So far, 100 of the 299 sets have been sold at $165,000 each including two in Australia. The University of Notre Dame hopes to raise the funds to buy one.
“The original is done on calf skin vellum, and the way the pages turn, the feel of it, the sense of it, is extraordinarily beautiful because it’s organic,” explains McCarthy.
“One of the things Donald Jackson wanted [for the Heritage Edition] was a paper that felt like, looked like, didn’t smell like but was something like the vellum, so he chose cotton paper. It’s organic and that makes a big difference. The way that it folds, the way that it turns has a beautiful organic, gentle feel to it.
“This volume in front of you is about $25,000 which is a reasonably pricey book.”
McCarthy says the St John’s Bible project, which cost a total of $11.7 million (for which the major donor was Target), presented many technical challenges.

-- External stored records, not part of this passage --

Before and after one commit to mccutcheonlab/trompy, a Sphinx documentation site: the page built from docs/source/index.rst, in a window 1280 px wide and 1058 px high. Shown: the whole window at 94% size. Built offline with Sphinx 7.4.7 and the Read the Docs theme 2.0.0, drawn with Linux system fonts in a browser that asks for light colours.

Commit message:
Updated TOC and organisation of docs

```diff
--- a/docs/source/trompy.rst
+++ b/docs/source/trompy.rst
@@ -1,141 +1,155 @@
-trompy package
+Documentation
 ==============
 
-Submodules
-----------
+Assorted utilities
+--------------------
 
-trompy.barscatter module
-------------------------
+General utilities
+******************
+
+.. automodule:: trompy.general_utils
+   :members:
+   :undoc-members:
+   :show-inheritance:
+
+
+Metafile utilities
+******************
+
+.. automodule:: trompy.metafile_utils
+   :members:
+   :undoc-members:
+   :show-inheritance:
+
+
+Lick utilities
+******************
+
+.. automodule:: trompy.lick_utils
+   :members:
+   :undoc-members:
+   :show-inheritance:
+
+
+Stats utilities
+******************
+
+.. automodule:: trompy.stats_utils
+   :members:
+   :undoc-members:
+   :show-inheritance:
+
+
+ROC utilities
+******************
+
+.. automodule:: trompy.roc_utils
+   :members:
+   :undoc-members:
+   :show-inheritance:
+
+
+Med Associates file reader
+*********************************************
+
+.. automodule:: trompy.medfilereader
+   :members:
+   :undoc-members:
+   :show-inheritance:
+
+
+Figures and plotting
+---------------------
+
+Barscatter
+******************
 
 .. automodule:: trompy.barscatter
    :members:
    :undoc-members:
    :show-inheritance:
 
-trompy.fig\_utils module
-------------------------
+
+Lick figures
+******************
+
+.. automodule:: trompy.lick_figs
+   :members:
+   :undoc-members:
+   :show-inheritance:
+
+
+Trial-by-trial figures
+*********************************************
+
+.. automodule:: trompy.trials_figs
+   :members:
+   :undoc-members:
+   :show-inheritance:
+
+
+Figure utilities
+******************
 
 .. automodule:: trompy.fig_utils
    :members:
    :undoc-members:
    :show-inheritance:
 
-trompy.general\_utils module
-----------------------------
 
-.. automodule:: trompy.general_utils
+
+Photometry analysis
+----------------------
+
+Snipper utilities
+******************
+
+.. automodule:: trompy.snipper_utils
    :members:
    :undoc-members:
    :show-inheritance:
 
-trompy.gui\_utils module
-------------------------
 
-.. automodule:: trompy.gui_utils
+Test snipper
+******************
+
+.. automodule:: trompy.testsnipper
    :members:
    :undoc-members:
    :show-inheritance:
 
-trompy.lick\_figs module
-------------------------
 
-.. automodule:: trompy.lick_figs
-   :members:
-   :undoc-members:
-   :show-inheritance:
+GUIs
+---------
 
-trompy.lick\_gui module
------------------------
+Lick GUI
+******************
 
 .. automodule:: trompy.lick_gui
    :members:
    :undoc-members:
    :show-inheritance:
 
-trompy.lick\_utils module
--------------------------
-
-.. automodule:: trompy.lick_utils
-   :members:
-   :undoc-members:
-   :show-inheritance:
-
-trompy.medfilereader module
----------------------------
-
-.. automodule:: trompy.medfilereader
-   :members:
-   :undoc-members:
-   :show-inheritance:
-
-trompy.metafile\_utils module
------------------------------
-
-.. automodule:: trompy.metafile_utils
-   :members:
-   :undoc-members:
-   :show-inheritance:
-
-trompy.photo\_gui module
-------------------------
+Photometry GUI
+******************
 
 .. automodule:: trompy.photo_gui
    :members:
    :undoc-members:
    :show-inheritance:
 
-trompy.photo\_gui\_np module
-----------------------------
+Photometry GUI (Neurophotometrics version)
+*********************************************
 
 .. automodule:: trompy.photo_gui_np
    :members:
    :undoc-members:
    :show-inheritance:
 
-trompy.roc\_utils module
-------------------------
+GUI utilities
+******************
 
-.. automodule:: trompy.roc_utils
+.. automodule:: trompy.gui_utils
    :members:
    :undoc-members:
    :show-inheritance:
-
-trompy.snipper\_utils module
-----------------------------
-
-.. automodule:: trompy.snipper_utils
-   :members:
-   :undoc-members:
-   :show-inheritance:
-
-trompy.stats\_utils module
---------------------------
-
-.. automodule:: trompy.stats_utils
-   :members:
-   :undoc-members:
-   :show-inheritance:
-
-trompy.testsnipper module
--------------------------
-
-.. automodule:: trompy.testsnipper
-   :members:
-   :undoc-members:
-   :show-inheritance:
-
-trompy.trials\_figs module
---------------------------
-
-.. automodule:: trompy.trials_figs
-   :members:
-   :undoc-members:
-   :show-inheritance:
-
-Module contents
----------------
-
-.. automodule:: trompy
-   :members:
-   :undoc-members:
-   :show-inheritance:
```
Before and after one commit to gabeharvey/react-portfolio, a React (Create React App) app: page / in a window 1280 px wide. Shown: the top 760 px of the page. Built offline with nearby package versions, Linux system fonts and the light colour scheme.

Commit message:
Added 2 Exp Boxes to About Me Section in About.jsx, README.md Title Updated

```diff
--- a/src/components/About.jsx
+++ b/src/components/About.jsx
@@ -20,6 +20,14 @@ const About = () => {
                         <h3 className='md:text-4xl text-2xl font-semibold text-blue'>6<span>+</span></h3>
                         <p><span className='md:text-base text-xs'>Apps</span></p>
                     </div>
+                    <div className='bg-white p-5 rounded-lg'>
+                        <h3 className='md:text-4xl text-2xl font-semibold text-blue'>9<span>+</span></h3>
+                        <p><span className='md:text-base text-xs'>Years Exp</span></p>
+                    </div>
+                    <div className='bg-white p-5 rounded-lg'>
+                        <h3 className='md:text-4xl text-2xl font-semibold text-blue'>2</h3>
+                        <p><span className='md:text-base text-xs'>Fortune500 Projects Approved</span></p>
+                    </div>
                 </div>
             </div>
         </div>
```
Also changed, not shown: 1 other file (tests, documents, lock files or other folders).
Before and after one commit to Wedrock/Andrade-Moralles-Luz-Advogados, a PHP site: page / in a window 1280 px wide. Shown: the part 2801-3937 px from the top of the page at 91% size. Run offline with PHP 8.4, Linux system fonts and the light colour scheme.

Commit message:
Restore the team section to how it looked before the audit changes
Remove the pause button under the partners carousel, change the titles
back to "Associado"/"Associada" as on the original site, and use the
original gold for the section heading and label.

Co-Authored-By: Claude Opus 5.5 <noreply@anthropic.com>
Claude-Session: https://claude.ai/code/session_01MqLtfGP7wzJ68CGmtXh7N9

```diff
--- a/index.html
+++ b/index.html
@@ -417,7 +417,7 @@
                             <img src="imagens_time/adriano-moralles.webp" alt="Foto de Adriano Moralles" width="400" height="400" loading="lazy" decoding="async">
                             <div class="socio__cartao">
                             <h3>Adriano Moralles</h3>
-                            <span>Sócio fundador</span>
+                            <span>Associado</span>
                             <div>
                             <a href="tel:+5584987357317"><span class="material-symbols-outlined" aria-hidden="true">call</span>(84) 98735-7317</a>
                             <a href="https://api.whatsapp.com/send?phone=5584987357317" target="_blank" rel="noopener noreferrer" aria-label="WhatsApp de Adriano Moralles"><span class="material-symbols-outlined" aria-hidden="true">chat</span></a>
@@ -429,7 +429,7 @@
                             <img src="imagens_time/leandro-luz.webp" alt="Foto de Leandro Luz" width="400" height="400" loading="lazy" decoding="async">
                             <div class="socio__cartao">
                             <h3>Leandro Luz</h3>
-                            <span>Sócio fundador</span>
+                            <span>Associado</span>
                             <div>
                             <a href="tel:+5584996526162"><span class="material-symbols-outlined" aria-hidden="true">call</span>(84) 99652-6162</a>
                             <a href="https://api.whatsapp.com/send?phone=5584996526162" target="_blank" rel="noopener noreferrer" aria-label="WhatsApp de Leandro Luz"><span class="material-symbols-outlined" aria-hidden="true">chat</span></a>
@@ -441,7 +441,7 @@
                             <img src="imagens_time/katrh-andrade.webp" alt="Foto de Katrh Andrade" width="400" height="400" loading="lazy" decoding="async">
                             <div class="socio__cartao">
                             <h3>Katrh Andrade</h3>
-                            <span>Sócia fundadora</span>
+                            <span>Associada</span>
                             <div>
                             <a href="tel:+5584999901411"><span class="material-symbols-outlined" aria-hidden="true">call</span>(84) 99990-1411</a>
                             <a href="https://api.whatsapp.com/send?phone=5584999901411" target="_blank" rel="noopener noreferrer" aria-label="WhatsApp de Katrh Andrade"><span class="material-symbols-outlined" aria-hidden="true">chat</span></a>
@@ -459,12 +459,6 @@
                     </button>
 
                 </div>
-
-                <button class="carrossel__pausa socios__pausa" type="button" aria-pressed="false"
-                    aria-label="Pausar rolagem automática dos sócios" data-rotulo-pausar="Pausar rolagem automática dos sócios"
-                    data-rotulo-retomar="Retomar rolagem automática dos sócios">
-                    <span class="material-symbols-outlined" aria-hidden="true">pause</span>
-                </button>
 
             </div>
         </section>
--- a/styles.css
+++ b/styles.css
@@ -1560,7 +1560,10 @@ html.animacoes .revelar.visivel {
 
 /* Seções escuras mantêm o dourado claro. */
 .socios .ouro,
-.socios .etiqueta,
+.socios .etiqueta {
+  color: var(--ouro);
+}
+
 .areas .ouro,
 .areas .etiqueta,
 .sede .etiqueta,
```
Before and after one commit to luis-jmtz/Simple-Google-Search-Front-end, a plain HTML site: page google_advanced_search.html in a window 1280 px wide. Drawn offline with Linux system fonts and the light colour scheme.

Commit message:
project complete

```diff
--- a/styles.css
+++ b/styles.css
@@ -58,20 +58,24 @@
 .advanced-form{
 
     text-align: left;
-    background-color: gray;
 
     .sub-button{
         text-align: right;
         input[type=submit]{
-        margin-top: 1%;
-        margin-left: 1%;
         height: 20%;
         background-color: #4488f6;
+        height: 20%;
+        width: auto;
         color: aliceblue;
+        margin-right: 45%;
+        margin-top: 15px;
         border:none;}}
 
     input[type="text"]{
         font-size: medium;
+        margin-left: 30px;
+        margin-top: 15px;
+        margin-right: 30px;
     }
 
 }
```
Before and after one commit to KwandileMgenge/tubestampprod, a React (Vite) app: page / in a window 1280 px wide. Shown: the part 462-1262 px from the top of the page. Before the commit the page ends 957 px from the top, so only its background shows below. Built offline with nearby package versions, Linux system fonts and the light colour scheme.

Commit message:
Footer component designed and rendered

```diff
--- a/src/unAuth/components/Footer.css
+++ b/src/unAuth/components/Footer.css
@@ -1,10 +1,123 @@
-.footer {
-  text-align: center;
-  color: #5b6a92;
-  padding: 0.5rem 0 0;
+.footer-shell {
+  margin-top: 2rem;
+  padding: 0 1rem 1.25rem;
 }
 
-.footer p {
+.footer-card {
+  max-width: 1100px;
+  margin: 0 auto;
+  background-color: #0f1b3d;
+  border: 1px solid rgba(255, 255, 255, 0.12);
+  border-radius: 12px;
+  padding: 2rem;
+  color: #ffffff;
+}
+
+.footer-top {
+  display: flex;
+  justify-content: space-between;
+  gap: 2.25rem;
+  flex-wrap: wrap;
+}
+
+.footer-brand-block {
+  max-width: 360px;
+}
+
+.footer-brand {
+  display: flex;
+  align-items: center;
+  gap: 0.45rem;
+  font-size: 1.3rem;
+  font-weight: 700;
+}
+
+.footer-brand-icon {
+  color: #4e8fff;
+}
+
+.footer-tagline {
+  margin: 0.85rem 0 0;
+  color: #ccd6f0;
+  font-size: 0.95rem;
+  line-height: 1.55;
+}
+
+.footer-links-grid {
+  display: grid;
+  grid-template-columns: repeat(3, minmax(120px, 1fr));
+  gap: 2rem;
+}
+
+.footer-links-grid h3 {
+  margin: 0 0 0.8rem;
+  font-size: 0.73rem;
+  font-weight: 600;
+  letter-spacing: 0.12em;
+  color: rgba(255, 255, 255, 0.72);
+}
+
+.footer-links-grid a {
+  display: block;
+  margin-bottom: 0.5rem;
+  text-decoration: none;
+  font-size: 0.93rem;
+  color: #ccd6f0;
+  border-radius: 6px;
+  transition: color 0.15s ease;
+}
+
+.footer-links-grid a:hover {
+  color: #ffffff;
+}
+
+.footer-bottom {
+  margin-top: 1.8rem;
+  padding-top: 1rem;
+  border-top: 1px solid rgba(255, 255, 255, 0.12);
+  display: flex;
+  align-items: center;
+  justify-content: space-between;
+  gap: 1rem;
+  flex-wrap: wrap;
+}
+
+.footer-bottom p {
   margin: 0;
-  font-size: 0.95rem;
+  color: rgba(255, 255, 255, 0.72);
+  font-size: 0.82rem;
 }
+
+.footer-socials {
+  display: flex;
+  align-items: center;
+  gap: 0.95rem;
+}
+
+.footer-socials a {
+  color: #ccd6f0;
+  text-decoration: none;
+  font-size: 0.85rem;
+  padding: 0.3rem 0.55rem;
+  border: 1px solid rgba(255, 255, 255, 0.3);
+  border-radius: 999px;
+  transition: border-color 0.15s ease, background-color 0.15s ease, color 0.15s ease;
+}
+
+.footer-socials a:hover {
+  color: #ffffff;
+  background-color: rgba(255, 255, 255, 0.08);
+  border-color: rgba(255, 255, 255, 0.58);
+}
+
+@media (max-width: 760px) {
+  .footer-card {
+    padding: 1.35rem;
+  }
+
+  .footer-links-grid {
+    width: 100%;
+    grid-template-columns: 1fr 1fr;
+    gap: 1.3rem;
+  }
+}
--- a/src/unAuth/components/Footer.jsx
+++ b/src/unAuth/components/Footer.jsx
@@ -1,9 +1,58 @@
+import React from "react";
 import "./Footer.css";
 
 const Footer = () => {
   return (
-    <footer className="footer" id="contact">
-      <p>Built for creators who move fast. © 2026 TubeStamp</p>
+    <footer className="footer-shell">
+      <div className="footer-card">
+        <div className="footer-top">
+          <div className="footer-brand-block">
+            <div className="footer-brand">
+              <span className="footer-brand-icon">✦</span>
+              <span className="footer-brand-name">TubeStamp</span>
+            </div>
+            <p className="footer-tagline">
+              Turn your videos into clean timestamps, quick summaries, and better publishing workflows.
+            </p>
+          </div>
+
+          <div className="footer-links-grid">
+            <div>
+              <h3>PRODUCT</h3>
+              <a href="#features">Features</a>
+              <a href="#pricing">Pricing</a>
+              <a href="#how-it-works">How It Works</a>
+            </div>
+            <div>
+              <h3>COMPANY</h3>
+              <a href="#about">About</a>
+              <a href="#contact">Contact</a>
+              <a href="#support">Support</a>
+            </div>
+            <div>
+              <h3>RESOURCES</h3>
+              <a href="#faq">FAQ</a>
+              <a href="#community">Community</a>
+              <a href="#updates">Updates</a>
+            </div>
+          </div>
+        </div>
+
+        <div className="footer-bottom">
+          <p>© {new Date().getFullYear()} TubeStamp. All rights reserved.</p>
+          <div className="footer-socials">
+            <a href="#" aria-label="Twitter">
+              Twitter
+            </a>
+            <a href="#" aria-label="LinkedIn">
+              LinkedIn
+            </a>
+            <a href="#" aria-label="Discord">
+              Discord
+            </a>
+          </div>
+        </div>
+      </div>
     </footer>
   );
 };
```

“There’s no handbook because when the printing press happened suddenly there was no more scribing because the printing press took over. So they were trying to recreate this without having a blueprint, without having a how-to-do-it manual. A ‘Scribing a Bible for Dummies’ didn’t exist, so they’re having to make all these decisions, such as incorporating quite obviously different scribe styles. They also discarded a lot of the vellum sheets they were given to examine because they were really conscious of a very good style.”
“This is engaging the imagination of … a whole range of other people because it is so beautiful.” – Angela McCarthy
She said the project was so huge that Donald Jackson was concerned he might not be around to finish it, so he put together a team of scribes, artists and an iconographer to assist him. In the end, the team created 165 major illustrations and 1150 pages of handwritten text in the original Bible by 2011.
The visionary project, which Newsweek dubbed America’s Book of Kells (an illuminated manuscript in Dublin), so captured the public imagination that when the St John’s Bible was exhibited in the Library of Congress in Washington, the exhibition was extended twice.
“So this is engaging the imagination of not just your regular Christian intensives but a whole range of other people because it is so beautiful,” says McCarthy.
The idea of creating a Heritage Edition came up part way through the project because “if they only had the original in Minnesota, there is no way of disseminating it around the world except digitally – and digital does not give you the sense of it.”
“It isn’t the same as touching it. You can’t feel the detail because it’s a sensory experience. The texture of this paper is really exquisite.”
“That’s how the word of God is proclaimed.” – Angela McCarthy
For me, the diversity of art styles and the intensity of the imagery make viewing this Bible memorable and moving. For McCarthy, viewing this Bible takes her back to her childhood love of Bible illustrations. As a Catholic, she wasn’t allowed to read the Bible but would hold up family dinners by poring over the illustrations in Bible stories.
Because of the stylised text, which is in the New Revised Standard Version, the Bible is hard to read but McCarthy believes this aids meditation.
“You stop and you read it slowly and then you read it again and then you get the image in your mind and then as that unfolds you read it slowly. That’s how the word of God is proclaimed.”